### ABOUT THIS EXERCISE
Look through the entries for the string "added", and copy each line that holds it.
------ DATASET EXCERPTS ------
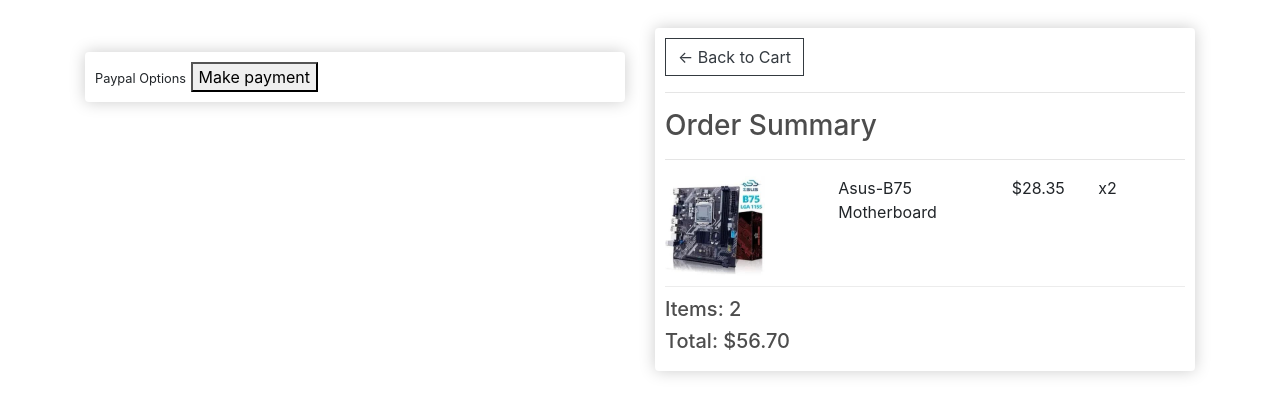
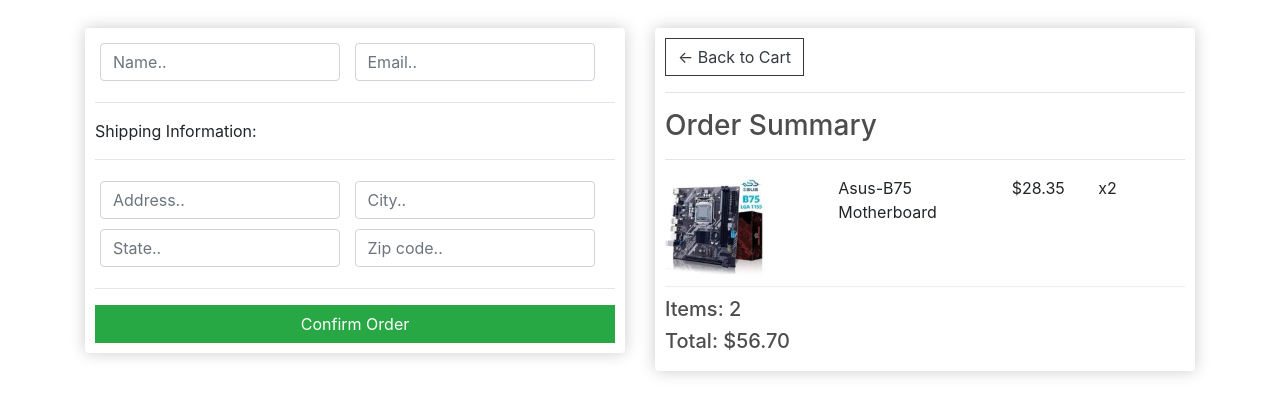
Before and after one commit to kwonfir33/PC-Parts-Hub-Django, a Django app: page /checkout/ in a window 1280 px wide. Shown: the part 82-497 px from the top of the page. Run offline with Django 5.2, Linux system fonts and the light colour scheme; a user stored in the database is signed in; data comes from the database, SQL or seed files in the repository; both versions use the stored data as it was after the commit; some libraries are stand-ins or nearby versions.

Commit message:
confirm order functionalities added

```diff
--- a/myapp/models.py
+++ b/myapp/models.py
@@ -2,12 +2,7 @@ from django.db import models
 from django.contrib.auth.models import User
 from PIL import Image
 
-class Profile(models.Model):
-    user = models.OneToOneField(User, on_delete=models.CASCADE)
-    contact_no = models.CharField(max_length=15, blank=True)
 
-    def __str__(self):
-        return f'{self.user.username} Profile'
 
 class Customer(models.Model):
     user = models.OneToOneField(User, on_delete=models.CASCADE, null=True, blank=True)
--- a/myapp/templates/checkout.html
+++ b/myapp/templates/checkout.html
@@ -33,16 +33,9 @@
                     </div>
 
                     <hr>
-					<input id="form-button" class="btn btn-success btn-block" type="submit" value="Continue">
+                    <input id="form-button" class="btn btn-success btn-block" type="submit" value="Confirm Order">
                 </form>
             </div>
-
-			<br>
-			<div class="box-element hidden" id="payment-info">
-				<small>Paypal Options</small>
-				<button id="make-payment">Make payment</button>
-			</div>
-
         </div>
 
         <div class="col-lg-6">
@@ -53,82 +46,46 @@
                 <hr>
                 {% for item in items %}
                     <div class="cart-row">
-					<div style="flex:2"><img class="row-image" src="{{item.product.imageURL}}"></div>
-					<div style="flex:2"><p>{{item.product.name}}</p></div>
-					<div style="flex:1"><p>${{item.product.price|floatformat:2}}</p></div>
-					<div style="flex:1"><p>x{{item.quantity}}</p></div>
+                        <div style="flex:2"><img class="row-image" src="{{ item.product.imageURL }}"></div>
+                        <div style="flex:2"><p>{{ item.product.name }}</p></div>
+                        <div style="flex:1"><p>${{ item.product.price|floatformat:2 }}</p></div>
+                        <div style="flex:1"><p>x{{ item.quantity }}</p></div>
                     </div>
                 {% endfor %}
-				<h5>Items:   {{order.get_cart_items}}</h5>
-				<h5>Total:   ${{order.get_cart_total|floatformat:2}}</h5>
+                <h5>Items:   {{ order.get_cart_items }}</h5>
+                <h5>Total:   ${{ order.get_cart_total|floatformat:2 }}</h5>
             </div>
         </div>
     </div>
 
     <script type="text/javascript">
-		var shipping = '{{order.shipping}}'
-var total = '{{order.get_cart_total|floatformat:2}}'
-var user = '{{user}}' // Ensure user is properly passed as a string to the template
+        var shipping = '{{ order.shipping }}';
+        var total = '{{ order.get_cart_total|floatformat:2 }}';
+        var user = '{{ user }}';
 
-if (shipping == 'False'){
-    document.getElementById('shipping-info').innerHTML = '' // Hide shipping info if not required
-}
-
-if (user == 'AnonymousUser'){
-    document.getElementById('user-info').classList.remove("hidden"); // Show user info for anonymous users
-} else {
-    document.getElementById('user-info').innerHTML = ''; // Hide for logged-in users
-}
-
-if (shipping == 'False' && user != 'AnonymousUser'){
-    document.getElementById('form-wrapper').classList.add("hidden"); // Hide entire form if user is logged in and shipping is false
-    document.getElementById('payment-info').classList.remove("hidden"); // Show payment if shipping is not required
-}
-
-var form = document.getElementById('form')
-form.addEventListener('submit', function(e){
-    e.preventDefault()
-    console.log('Form Submitted...')
-    document.getElementById('form-button').classList.add("hidden");
-    document.getElementById('payment-info').classList.remove("hidden");
-})
-
-document.getElementById('make-payment').addEventListener('click', function(e){
-    submitFormData()
-})
-
-function submitFormData(){
-    console.log('Payment button clicked')
+        var form = document.getElementById('form');
+        form.addEventListener('submit', function(e) {
+            e.preventDefault();
+            console.log('Order Submitted...');
 
             var userFormData = {
-        'name': null,
-        'email': null,
+                'name': form.name.value,
+                'email': form.email.value,
                 'total': total,
-    }
+            };
 
             var shippingInfo = {
-        'address': null,
-        'city': null,
-        'state': null,
-        'zipcode': null,
-    }
+                'address': form.address.value,
+                'city': form.city.value,
+                'state': form.state.value,
+                'zipcode': form.zipcode.value,
+            };
 
-    if (shipping != 'False'){
-        shippingInfo.address = form.address.value
-        shippingInfo.city = form.city.value
-        shippingInfo.state = form.state.value
-        shippingInfo.zipcode = form.zipcode.value
-    }
+            console.log('Shipping Info:', shippingInfo);
+            console.log('User Info:', userFormData);
 
-    if (user == 'AnonymousUser'){
-        userFormData.name = form.name.value
-        userFormData.email = form.email.value
-    }
+            var url = "/process_order/";
 
-    console.log('Shipping Info:', shippingInfo)
-    console.log('User Info:', userFormData)
-
-    var url = "/process_order/"
             fetch(url, {
                 method: 'POST',
                 headers: {
@@ -140,11 +97,9 @@ function submitFormData(){
             .then((response) => response.json())
             .then((data) => {
                 console.log('Success:', data);
-        alert('Transaction completed');
-        window.location.href = "{% url 'products' %}"
-    })
-}
-
-
+                alert('Order placed successfully!');
+                window.location.href = "{% url 'products' %}";
+            });
+        });
     </script>
-{% endblock content %}
+{% endblock %}
--- a/myapp/views.py
+++ b/myapp/views.py
@@ -1,21 +1,24 @@
 from django.shortcuts import render, redirect
-from django.contrib.auth import authenticate, login as auth_login
+from django.contrib.auth import authenticate, login as auth_login, logout
 from django.contrib.auth.models import User
 from django.contrib import messages
+from django.http import JsonResponse
+from django.db.models.signals import post_save
+from django.dispatch import receiver
+import json
+import datetime
+
 from .models import Customer, Order, OrderItem, Product, ShippingAddress
-from django.http import JsonResponse
-import json
-from django.contrib.auth import logout
-from .models import Profile
-from django.dispatch import receiver
-from django.db.models.signals import post_save
-import datetime
 
 
 @receiver(post_save, sender=User)
 def create_customer(sender, instance, created, **kwargs):
     if created:  # Only create the customer if the user was newly created
-        Customer.objects.create(user=instance)
+        customer = Customer.objects.create(user=instance)
+        # Populate the customer fields with the username and email
+        customer.username = instance.username
+        customer.email = instance.email
+        customer.save()
 
 @receiver(post_save, sender=User)
 def save_customer(sender, instance, **kwargs):
@@ -52,7 +55,7 @@ def register_view(request):
         username = request.POST['username']
         email = request.POST['email']
         password = request.POST['password']
-        contact_no = request.POST['contact_no']
+
 
         if User.objects.filter(username=username).exists():
             messages.error(request, 'Username already exists.')
@@ -65,10 +68,6 @@ def register_view(request):
         # Create the user
         user = User.objects.create_user(username=username, email=email, password=password)
 
-        # Create the user profile and save additional info
-        profile = Profile(user=user, contact_no=contact_no)
-        profile.save()
-
         auth_login(request, user)
         return redirect('home')  # Redirect to the homepage after successful registration
 
@@ -76,7 +75,7 @@ def register_view(request):
 
 def logout_user(request):
     logout(request)  # Logs out the current user
-    return redirect('home')  # Redirects to the home page after logging out
+    return redirect('login')  # Redirects to the home page after logging out
 
 # About us view
 def aboutus(request):
@@ -120,7 +119,6 @@ def products(request):
         'search_query': search_query  # Optionally, pass the search query back to the template
     }
     return render(request, 'products.html', context)
-
 
 # Cart view (this page shows the user's cart)
 def cart(request):
@@ -176,7 +174,7 @@ def updateItem(request):
 
     return JsonResponse('Item was added', safe=False)
 
-
+# Process the order (Confirm and save the shipping details)
 def processOrder(request):
     transaction_id = datetime.datetime.now().timestamp()
     data = json.loads(request.body)
@@ -192,18 +190,21 @@ def processOrder(request):
             order.save()
 
         if data['shipping']:  # Check if shipping information exists
-            ShippingAddress.objects.create(
+            shipping_data = data['shipping']
+            shipping_address = ShippingAddress.objects.create(
                 customer=customer,
                 order=order,
-                address=data['shipping']['address'],  # Correct key access
-                city=data['shipping']['city'],
-                state=data['shipping']['state'],
-                zipcode=data['shipping']['zipcode'],
+                address=shipping_data['address'],
+                city=shipping_data['city'],
+                state=shipping_data['state'],
+                zipcode=shipping_data['zipcode'],
             )
+            shipping_address.save()
+
+        return JsonResponse({'message': 'Order placed successfully!'}, safe=False)
+
     else:
-        print('User is not logged in')
-
-    return JsonResponse('Payment submitted..', safe=False)
+        return JsonResponse({'error': 'User is not logged in'}, safe=False)
 
 def product_list(request):
     search_query = request.GET.get('search', '')  # Get the search query from the URL parameter
```
Also changed, not shown: myapp/static/css/login.css (+4 -19 lines), myapp/templates/cart.html (+14 -6 lines), myapp/templates/login.html (+4 -14 lines), db.sqlite3. Lines whose indentation alone changed are shown as unchanged.
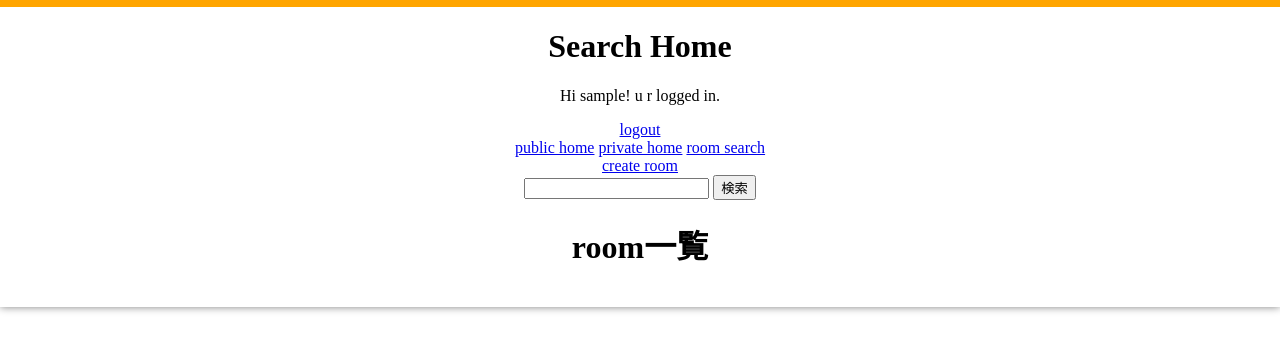
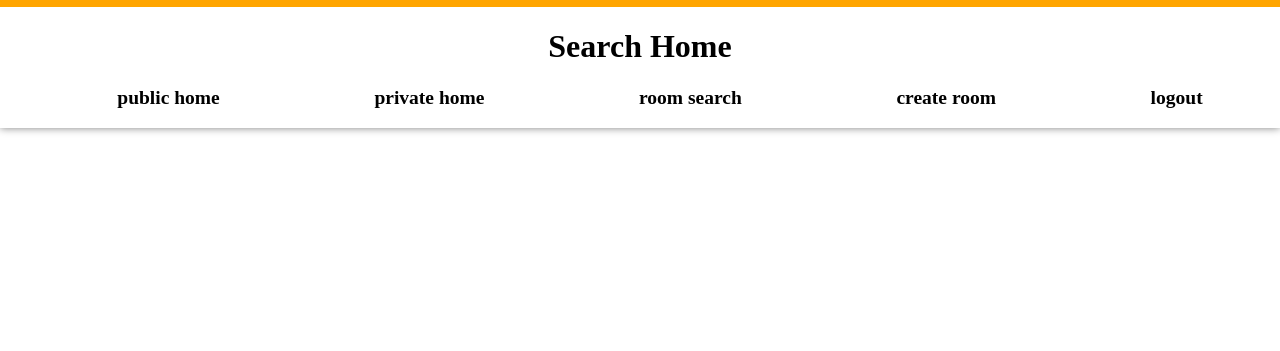
Before and after one commit to s1f10210155/ex4_group11, a Django app: page /search/ in a window 1280 px wide. Shown: the top 351 px of the page. Run offline with Django 4.2, Linux system fonts and the light colour scheme; the visitor is signed in with stand-in values (Sample User, id 1); data that the repository does not hold is empty; some libraries are stand-ins or nearby versions.

Commit message:
serach/html:css

```diff
--- a/django/home/static/css/search.css
+++ /dev/null
@@ -1,11 +0,0 @@
-body{
-    background-color: #ffe6b4;
-    margin: auto;
-    text-align: center;
-    display: inline-block;
-    width: 100%;
-    border-top: 7px solid orange;
-    box-shadow: 0 0 8px grey;
-    box-sizing: border-box;
-    background-color: #ffffff;
-}
--- /dev/null
+++ b/django/home/static/css/serach.css
@@ -0,0 +1,50 @@
+header {
+    left: 0px;
+    display: inline-block;
+    width: 100%;
+    border-top: 7px solid orange;
+    box-shadow: 0 0 8px grey;
+    position: fixed;
+    top: 0;
+    box-sizing: border-box;
+    background-color: #ffffff;
+    z-index: 500;
+}
+
+.ul-header{
+    display:flex;
+    align-content: center;
+    list-style: none;
+    justify-content: space-around;
+    margin: revert;
+    font-size: 122%;
+    font-weight: 700;
+}
+
+.ul1:hover{
+    background-color: orange;
+    border-radius: 20px;
+    transition-property: background-color;
+    transition-duration: 0.8s;
+}
+
+a {
+    color: black;
+    text-decoration: none;
+}
+
+h1{
+    text-align: center;
+}
+
+/*main{
+    background-color: #ffe6b4;
+    margin: auto;
+    text-align: center;
+    display: inline-block;
+    width: 100%;
+    border-top: 7px solid orange;
+    box-shadow: 0 0 8px grey;
+    box-sizing: border-box;
+    background-color: #ffffff;
+}*/
--- a/django/home/templates/home/search.html
+++ b/django/home/templates/home/search.html
@@ -3,19 +3,26 @@
     <head>
         <meta charset="utf-8"/>
         <title>Search home</title>
-        <link rel="stylesheet" type="text/css" href="../../static/css/search.css">
+        <link rel="stylesheet" type="text/css" href="../../static/css/serach.css">
     </head>
     <body>
+        <header>
             <h1>Search Home</h1>
-        <p>Hi {{ user.username}}! u r logged in.</p>
-        <a href="{% url 'logout' %}">logout</a>
-        <br>
-        <a href="{% url 'pub_home' %}">public home</a>
-        <a href="{% url 'priv_home' %}">private home</a>
-        <a href="{% url 'search' %}">room search</a>
-        <br>
-        <a href="{% url 'create_room' %}">create room</a>
-
+            <ul class="ul-header">
+                <a href="{% url 'pub_home' %}" class="ul1">public home</a>
+                <a href="{% url 'priv_home' %}" class="ul1">private home</a>
+                <a href="{% url 'search' %}" class="ul1">room search</a>
+                <a href="{% url 'create_room_page' %}" class="ul1">create room</a>
+                {% if user.is_authenticated %}
+                <!--<p>Hi {{ user.username}}! you are logged in.</p>-->
+                <a href="{% url 'logout' %}" class="ul1">logout</a>
+                {% else %}
+                <!--<p>u r not logged in.</p>-->
+                <a href="{% url 'login' %}" class="ul1">login</a>
+                {% endif %}
+            </ul>
+        </header>
+        <main>
             <form method="GET" action="{% url 'search' %}">
                 <input type="text" name="keyword">
                 <button type="submit">検索</button>
@@ -24,5 +31,6 @@
                 {% block search %}
                 {% endblock %}
             </div>
+        </main>
     </body>
 </html>
```
Lines whose indentation alone changed are shown as unchanged.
------
### WRITTEN SOLUTION
confirm order functionalities added
     return JsonResponse('Item was added', safe=False)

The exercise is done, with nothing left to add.